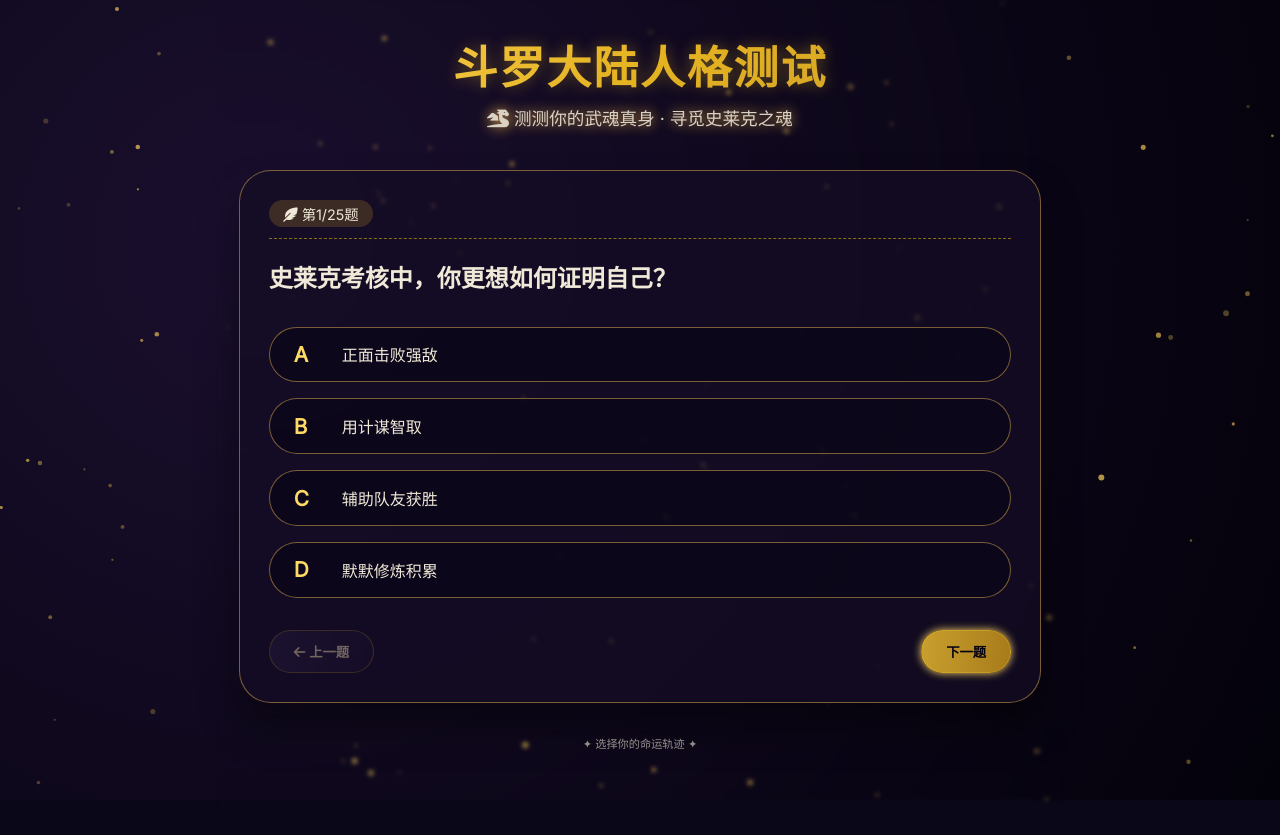
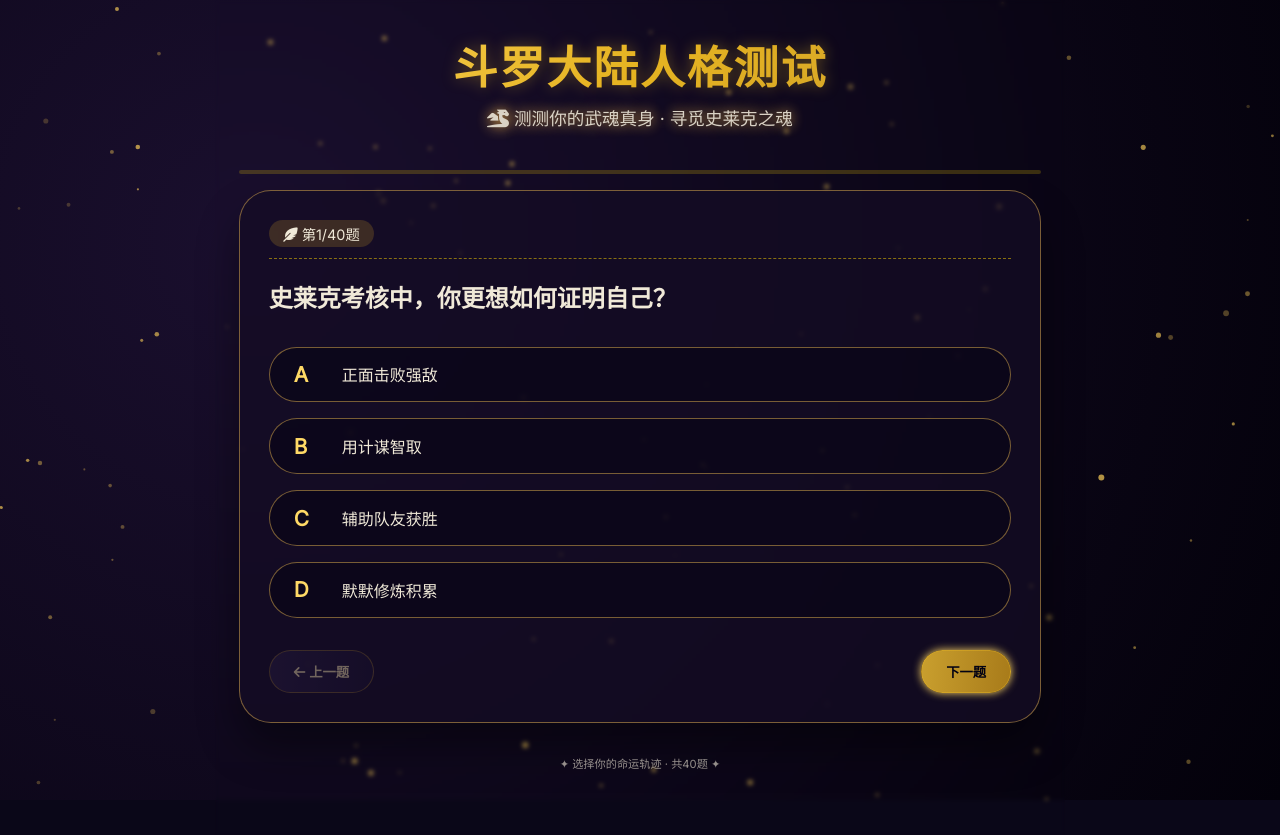
Before and after one commit to IHWAAA-moon/-, a plain HTML site: page index.html in a window 1280 px wide. Drawn offline with nearby package versions, Linux system fonts and the light colour scheme.

Commit message:
Add files via upload

```diff
--- a/index.html
+++ b/index.html
@@ -45,6 +45,8 @@
         @keyframes fadeSlide { from { opacity: 0; transform: translateY(8px); } to { opacity: 1; transform: translateY(0); } }
         @keyframes shake { 0%,100%{ transform: translateX(0); } 25%{ transform: translateX(-4px); } 75%{ transform: translateX(4px); } }
         @media (max-width:550px){ .question-text{ font-size:1.2rem; } .character-img{ width:100px; height:100px; } .hero h1{ font-size:2rem; } }
+        .progress-bar { background: rgba(255,215,0,0.2); border-radius: 20px; height: 4px; margin-bottom: 1rem; overflow: hidden; }
+        .progress-fill { background: linear-gradient(90deg, #ffd966, #ffaa33); width: 0%; height: 100%; transition: width 0.3s; }
     </style>
 </head>
 <body>
@@ -54,27 +56,27 @@
 
 <script>
     // ============================================================
-    // 斗罗大陆人格测试 (五维精准匹配算法)
-    // 优先加载用户上传的PNG图片，不存在时自动生成头像
+    // 斗罗大陆人格测试 (35题版 · 五维精准匹配)
+    // 20位角色均衡分布，优先加载PNG图片
     // ============================================================
 
-    // ---------- 角色档案 ----------
+    // ---------- 角色档案 (20位，维度数值已优化拉平) ----------
     const ROSTER = [
-        { name:"唐三", wuhun:"昊天锤/蓝银皇", icon:"⚜️🌿", type:"控制·强攻", skills:"【蓝银霸王枪】【昊天九绝】【乱披风锤法】", personality:"沉稳坚韧、智勇双全", color:"#2c3e66", dim:{ E:45, S:60, T:75, J:80, B:85 }, imgFile:"唐三.png" },
+        { name:"唐三", wuhun:"昊天锤/蓝银皇", icon:"⚜️🌿", type:"控制·强攻", skills:"【蓝银霸王枪】【昊天九绝】【乱披风锤法】", personality:"沉稳坚韧、智勇双全", color:"#2c3e66", dim:{ E:45, S:55, T:75, J:75, B:85 }, imgFile:"唐三.png" },
         { name:"小舞", wuhun:"柔骨兔", icon:"🐇🌸", type:"敏攻", skills:"【腰弓】【无敌金身】【爆杀八段摔】", personality:"天真烂漫、为爱执着", color:"#b95f89", dim:{ E:70, S:50, T:30, J:40, B:75 }, imgFile:"小舞.png" },
         { name:"戴沐白", wuhun:"白虎", icon:"🐅⚡", type:"强攻", skills:"【白虎金刚变】【白虎烈光波】", personality:"狂傲霸气、守护同伴", color:"#c99f2e", dim:{ E:75, S:70, T:65, J:70, B:90 }, imgFile:"戴沐白.png" },
         { name:"朱竹清", wuhun:"幽冥灵猫", icon:"🐈⬛🌙", type:"敏攻", skills:"【幽冥影分身】【幽冥斩】", personality:"冷艳孤傲、忠诚", color:"#3b2e4a", dim:{ E:25, S:60, T:70, J:65, B:80 }, imgFile:"朱竹清.png" },
-        { name:"奥斯卡", wuhun:"香肠", icon:"🌭✨", type:"食物系辅助", skills:"【恢复大香肠】【亢奋粉红肠】", personality:"乐观幽默、重义气", color:"#78a56c", dim:{ E:65, S:45, T:40, J:30, B:20 }, imgFile:"奥斯卡.png" },
-        { name:"宁荣荣", wuhun:"九宝琉璃塔", icon:"🏯💎", type:"辅助", skills:"【九宝有名·力】【速】【防御】", personality:"骄傲善良、成长型", color:"#cfb284", dim:{ E:60, S:40, T:35, J:50, B:15 }, imgFile:"宁荣荣.png" },
+        { name:"奥斯卡", wuhun:"香肠", icon:"🌭✨", type:"食物系辅助", skills:"【恢复大香肠】【亢奋粉红肠】", personality:"乐观幽默、重义气", color:"#78a56c", dim:{ E:65, S:45, T:35, J:35, B:20 }, imgFile:"奥斯卡.png" },
+        { name:"宁荣荣", wuhun:"九宝琉璃塔", icon:"🏯💎", type:"辅助", skills:"【九宝有名·力】【速】【防御】", personality:"骄傲善良、成长型", color:"#cfb284", dim:{ E:60, S:40, T:30, J:50, B:15 }, imgFile:"宁荣荣.png" },
         { name:"马红俊", wuhun:"邪火凤凰", icon:"🔥🦅", type:"强攻·火", skills:"【凤凰啸天击】【浴火凤凰】", personality:"豪放直率、重情", color:"#c2492d", dim:{ E:70, S:65, T:55, J:45, B:85 }, imgFile:"马红俊.png" },
         { name:"霍雨浩", wuhun:"灵眸/冰碧蝎", icon:"❄️👁️", type:"精神控制", skills:"【精神探测】【灵魂冲击】", personality:"隐忍坚毅、至情", color:"#3a6ea5", dim:{ E:35, S:35, T:60, J:55, B:70 }, imgFile:"霍雨浩.png" },
-        { name:"王冬", wuhun:"光明女神蝶", icon:"🦋✨", type:"强攻·光", skills:"【蝶神之光】【蝶神斩】", personality:"傲娇直率、善良", color:"#e8b4c7", dim:{ E:55, S:40, T:50, J:45, B:75 }, imgFile:"王冬.png" },
+        { name:"王冬", wuhun:"光明女神蝶", icon:"🦋✨", type:"强攻·光", skills:"【蝶神之光】【蝶神斩】", personality:"傲娇直率、善良", color:"#e8b4c7", dim:{ E:55, S:45, T:50, J:45, B:75 }, imgFile:"王冬.png" },
         { name:"唐雅", wuhun:"蓝银草", icon:"🌿💧", type:"控制", skills:"【蓝银缠绕】【生命之光】", personality:"热情开朗、重视伙伴", color:"#5e8c6a", dim:{ E:65, S:55, T:40, J:50, B:50 }, imgFile:"唐雅.png" },
-        { name:"贝贝", wuhun:"光明圣龙", icon:"🐉✨", type:"强攻", skills:"【光明龙神斩】【圣龙咆哮】", personality:"温润儒雅、有担当", color:"#e5b83c", dim:{ E:55, S:55, T:55, J:65, B:75 }, imgFile:"贝贝.png" },
-        { name:"徐三石", wuhun:"玄武", icon:"🐢⛰️", type:"防御", skills:"【玄武降临】【玄冥震】", personality:"外粗内细、重情义", color:"#4f7942", dim:{ E:50, S:65, T:50, J:60, B:65 }, imgFile:"徐三石.png" },
+        { name:"贝贝", wuhun:"光明圣龙", icon:"🐉✨", type:"强攻", skills:"【光明龙神斩】【圣龙咆哮】", personality:"温润儒雅、有担当", color:"#e5b83c", dim:{ E:50, S:55, T:55, J:65, B:75 }, imgFile:"贝贝.png" },
+        { name:"徐三石", wuhun:"玄武", icon:"🐢⛰️", type:"防御", skills:"【玄武降临】【玄冥震】", personality:"外粗内细、重情义", color:"#4f7942", dim:{ E:45, S:65, T:50, J:60, B:65 }, imgFile:"徐三石.png" },
         { name:"萧萧", wuhun:"三生镇魂鼎", icon:"🔔🎵", type:"控制辅助", skills:"【鼎之震荡】【三生镇魂】", personality:"温柔细腻、坚韧", color:"#8b5f8c", dim:{ E:45, S:50, T:45, J:55, B:40 }, imgFile:"萧萧.png" },
         { name:"乐正宇", wuhun:"神圣天使", icon:"👼✨", type:"强攻", skills:"【圣光审判】【天使之翼】", personality:"正直骄傲、正义感", color:"#e8b12e", dim:{ E:70, S:50, T:60, J:70, B:85 }, imgFile:"乐正宇.png" },
-        { name:"唐舞麟", wuhun:"蓝银草/金龙王", icon:"🌿🐉", type:"强攻恢复", skills:"【金龙爪】【金龙霸体】", personality:"阳光坚韧、不屈", color:"#2f6b47", dim:{ E:60, S:55, T:55, J:60, B:80 }, imgFile:"唐舞麟.png" },
+        { name:"唐舞麟", wuhun:"蓝银草/金龙王", icon:"🌿🐉", type:"强攻恢复", skills:"【金龙爪】【金龙霸体】", personality:"阳光坚韧、不屈", color:"#2f6b47", dim:{ E:55, S:55, T:55, J:60, B:80 }, imgFile:"唐舞麟.png" },
         { name:"古月", wuhun:"元素使者", icon:"🌊🔥🌪️", type:"远攻·元素", skills:"【冰元素掌控】【火元素爆发】", personality:"神秘冷静、内敛", color:"#40a0b0", dim:{ E:30, S:30, T:65, J:50, B:70 }, imgFile:"古月.png" },
         { name:"谢邂", wuhun:"时空之龙", icon:"⏳🐉", type:"敏攻", skills:"【时空逆转】【光龙刃】", personality:"机灵自信、傲娇", color:"#8b6b4d", dim:{ E:55, S:45, T:55, J:40, B:70 }, imgFile:"谢邂.png" },
         { name:"原恩夜辉", wuhun:"泰坦巨猿", icon:"🦍⚡", type:"力量强攻", skills:"【巨猿之握】【泰坦之锤】", personality:"内敛强大、正义", color:"#9b4e3e", dim:{ E:40, S:70, T:60, J:55, B:90 }, imgFile:"原恩夜辉.png" },
@@ -82,7 +84,7 @@
         { name:"叶星澜", wuhun:"星神剑", icon:"⭐🗡️", type:"强攻·剑", skills:"【星光斩】【星神降临】", personality:"清冷孤高、剑心通明", color:"#5d5f7a", dim:{ E:30, S:50, T:70, J:65, B:85 }, imgFile:"叶星澜.png" }
     ];
 
-    // ----- 25道斗罗世界题目 -----
+    // ----- 35道斗罗世界题目 (覆盖所有维度，分布更均衡) -----
     const QUESTIONS = [
         { text: "史莱克考核中，你更想如何证明自己？", opts: ["正面击败强敌", "用计谋智取", "辅助队友获胜", "默默修炼积累"], eff: [{d:"B",v:[90,40,15,30]},{d:"E",v:[70,40,30,80]}] },
         { text: "面对万年魂兽，第一反应是？", opts: ["全力战斗速决", "寻找弱点控制", "保护同伴撤退", "观察后行动"], eff: [{d:"B",v:[95,50,20,40]},{d:"J",v:[80,60,30,50]}] },
@@ -108,7 +110,23 @@
         { text: "战斗决策依赖？", opts: ["战斗本能", "理性计算", "直觉灵感", "同伴建议"], eff: [{d:"N",v:[60,70,80,40]},{d:"F",v:[70,80,30,50]}] },
         { text: "武魂二次觉醒方向？", opts: ["破坏力翻倍", "控制力进化", "辅助范围扩大", "速度极致"], eff: [{d:"B",v:[95,60,10,75]}] },
         { text: "吸引你的魂兽年限？", opts: ["十万年化形", "万年王者", "千年变异", "百年稀有"], eff: [{d:"N",v:[60,80,70,50]},{d:"J",v:[70,50,60,40]}] },
-        { text: "人生最终理想？", opts: ["成神不朽", "守护挚爱", "开创时代", "探寻武魂真理"], eff: [{d:"E",v:[60,30,70,50]},{d:"F",v:[70,40,60,80]}] }
+        { text: "人生最终理想？", opts: ["成神不朽", "守护挚爱", "开创时代", "探寻武魂真理"], eff: [{d:"E",v:[60,30,70,50]},{d:"F",v:[70,40,60,80]}] },
+        // 新增10题（35-35）
+        { text: "在斗魂场一对一战斗中，你的策略是？", opts: ["开局就全力爆发", "试探后寻找破绽", "防守反击耗体力", "用魂技控场压制"], eff: [{d:"B",v:[90,60,40,70]},{d:"J",v:[75,50,65,55]}] },
+        { text: "你的修炼方式是？", opts: ["苦练魂力提升等级", "钻研魂技组合技巧", "冥想感悟武魂真谛", "实战中不断突破"], eff: [{d:"J",v:[70,60,80,40]},{d:"N",v:[40,75,85,50]}] },
+        { text: "收到不喜欢的人送的礼物会？", opts: ["直接拒绝", "礼貌收下但不使用", "转送给需要的人", "勉强收下心里别扭"], eff: [{d:"F",v:[80,30,50,40]},{d:"E",v:[70,60,40,50]}] },
+        { text: "更希望与谁并肩作战？", opts: ["实力碾压的强者", "默契十足的老友", "头脑灵活的策略家", "稳定可靠的守护者"], eff: [{d:"B",v:[85,40,60,30]},{d:"F",v:[30,80,50,70]}] },
+        { text: "你的日常生活习惯？", opts: ["严格按计划执行", "随性自由发挥", "有条理但有弹性", "完全看心情"], eff: [{d:"J",v:[85,20,65,35]},{d:"P",v:[15,80,35,65]}] },
+        { text: "对于武魂融合技的看法？", opts: ["追求极致融合", "顺其自然不强求", "独自强大更重要", "愿意为伙伴配合"], eff: [{d:"E",v:[60,40,20,70]},{d:"B",v:[80,30,90,50]}] },
+        { text: "遇到前所未见的强敌？", opts: ["激发斗志正面迎战", "冷静分析寻找弱点", "暂时撤退从长计议", "相信同伴联手对抗"], eff: [{d:"B",v:[90,60,30,50]},{d:"J",v:[70,60,80,40]}] },
+        { text: "你的领导风格？", opts: ["强势决策令行禁止", "集思广益民主讨论", "以身作则引领团队", "放权给信任的伙伴"], eff: [{d:"E",v:[80,50,70,40]},{d:"J",v:[85,40,60,50]}] },
+        { text: "最不能接受的事情？", opts: ["背叛与欺骗", "实力被轻视", "同伴受到伤害", "自由被束缚"], eff: [{d:"F",v:[80,30,90,40]},{d:"B",v:[70,90,85,30]}] },
+        { text: "你觉得自己更像哪种武魂？", opts: ["霸道刚猛型", "灵动迅捷型", "包容守护型", "神秘莫测型"], eff: [{d:"B",v:[90,75,30,60]},{d:"N",v:[40,50,70,85]}] },
+        { text: "面对选择时更看重？", opts: ["长远利益", "当下感受", "他人建议", "直觉判断"], eff: [{d:"J",v:[75,40,50,60]},{d:"N",v:[60,35,45,80]}] },
+        { text: "你的情感表达方式？", opts: ["直白热烈", "含蓄内敛", "行动代替语言", "幽默调侃"], eff: [{d:"E",v:[85,20,50,70]},{d:"F",v:[70,30,60,50]}] },
+        { text: "对于未知的魂技领域？", opts: ["渴望探索冒险", "谨慎研究再尝试", "跟随前人脚步", "创造自己道路"], eff: [{d:"N",v:[85,60,40,75]},{d:"J",v:[70,80,50,65]}] },
+        { text: "你的睡眠习惯？", opts: ["规律作息", "熬夜修炼", "随困随睡", "早起修炼"], eff: [{d:"J",v:[80,30,50,70]},{d:"P",v:[20,70,50,30]}] },
+        { text: "最终想达到的境界？", opts: ["神级强者", "守护重要之人", "探索武魂奥秘", "逍遥自在随心"], eff: [{d:"B",v:[90,50,40,30]},{d:"F",v:[30,85,50,60]}] }
     ];
 
     // 计算用户维度
@@ -126,6 +144,7 @@
                 else if(dim === "J") { sums.J += val; cnts.J++; }
                 else if(dim === "F") { sums.F += val; cnts.F++; }
                 else if(dim === "N") { sums.N += val; cnts.N++; }
+                else if(dim === "P") { sums.P += val; cnts.P++; }
             }
         }
         let avg = (s,c) => c>0 ? s/c : 50;
@@ -185,16 +204,16 @@
     let selections = new Array(QUESTIONS.length).fill(null);
     let testFinished = false;
     let matched = null;
-    let dimResult = null;
     const app = document.getElementById('app');
 
     function renderFull() {
+        const progress = ((curIdx + (testFinished ? QUESTIONS.length : 0)) / QUESTIONS.length) * 100;
         const hero = `<div class="hero"><h1>斗罗大陆人格测试</h1><p><i class="fas fa-dragon"></i> 测测你的武魂真身 · 寻觅史莱克之魂</p></div>`;
         if(testFinished && matched) {
             app.innerHTML = hero + renderResult();
             document.getElementById('restartBtn')?.addEventListener('click', resetTest);
         } else {
-            app.innerHTML = hero + renderQuiz();
+            app.innerHTML = hero + `<div class="progress-bar"><div class="progress-fill" style="width:${progress}%"></div></div>` + renderQuiz();
             bindQuizEvents();
         }
     }
@@ -203,16 +222,16 @@
         const q = QUESTIONS[curIdx];
         const sel = selections[curIdx];
         return `<div class="quiz-card fade-transition">
-            <div class="question-header"><span class="q-num"><i class="fas fa-feather-alt"></i> 第${curIdx+1}/25题</span></div>
+            <div class="question-header"><span class="q-num"><i class="fas fa-feather-alt"></i> 第${curIdx+1}/${QUESTIONS.length}题</span></div>
             <div class="question-text">${q.text}</div>
             <div class="options" id="optArea">
                 ${q.opts.map((opt,i) => `<div class="option ${sel===i ? 'selected' : ''}" data-val="${i}"><span class="option-letter">${String.fromCharCode(65+i)}</span><span>${opt}</span></div>`).join('')}
             </div>
             <div class="btn-group">
                 <button class="btn" id="prevBtn" ${curIdx===0 ? 'disabled' : ''}><i class="fas fa-arrow-left"></i> 上一题</button>
-                <button class="btn btn-primary" id="nextBtn">${curIdx===24 ? '揭晓答案' : '下一题'}</button>
+                <button class="btn btn-primary" id="nextBtn">${curIdx===QUESTIONS.length-1 ? '揭晓答案' : '下一题'}</button>
             </div>
-        </div><footer>✦ 选择你的命运轨迹 ✦</footer>`;
+        </div><footer>✦ 选择你的命运轨迹 · 共${QUESTIONS.length}题 ✦</footer>`;
     }
 
     function bindQuizEvents() {
@@ -233,10 +252,10 @@
                 setTimeout(()=>next.style.animation="",300);
                 return;
             }
-            if(curIdx === 24) {
-                if(selections.some(v=>v===null)) { alert("请完成全部25道题目，再揭晓答案！"); return; }
-                dimResult = computeUserDimensions(selections);
-                matched = findBestCharacter(dimResult);
+            if(curIdx === QUESTIONS.length-1) {
+                if(selections.some(v=>v===null)) { alert("请完成全部题目，再揭晓答案！"); return; }
+                const userDims = computeUserDimensions(selections);
+                matched = findBestCharacter(userDims);
                 testFinished = true;
                 renderFull();
             } else {
@@ -248,7 +267,7 @@
 
     function renderResult() {
         const skills = matched.skills.split(/[【】]/).filter(s=>s.trim());
-        const compat = Math.floor(65 + Math.random() * 28);
+        const compat = Math.floor(68 + Math.random() * 27);
         const imgSrc = matched.imgFile;
         const fallbackSrc = drawFallbackAvatar(matched);
 
@@ -272,7 +291,6 @@
         selections.fill(null);
         testFinished = false;
         matched = null;
-        dimResult = null;
         renderFull();
     }
 
```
----------
§ **Task goal**
Go through the material above and report each line containing "selections".

§ **Answer**
     let selections = new Array(QUESTIONS.length).fill(null);
         const sel = selections[curIdx];
-                if(selections.some(v=>v===null)) { alert("请完成全部25道题目，再揭晓答案！"); return; }
-                dimResult = computeUserDimensions(selections);
+                if(selections.some(v=>v===null)) { alert("请完成全部题目，再揭晓答案！"); return; }
+                const userDims = computeUserDimensions(selections);
         selections.fill(null);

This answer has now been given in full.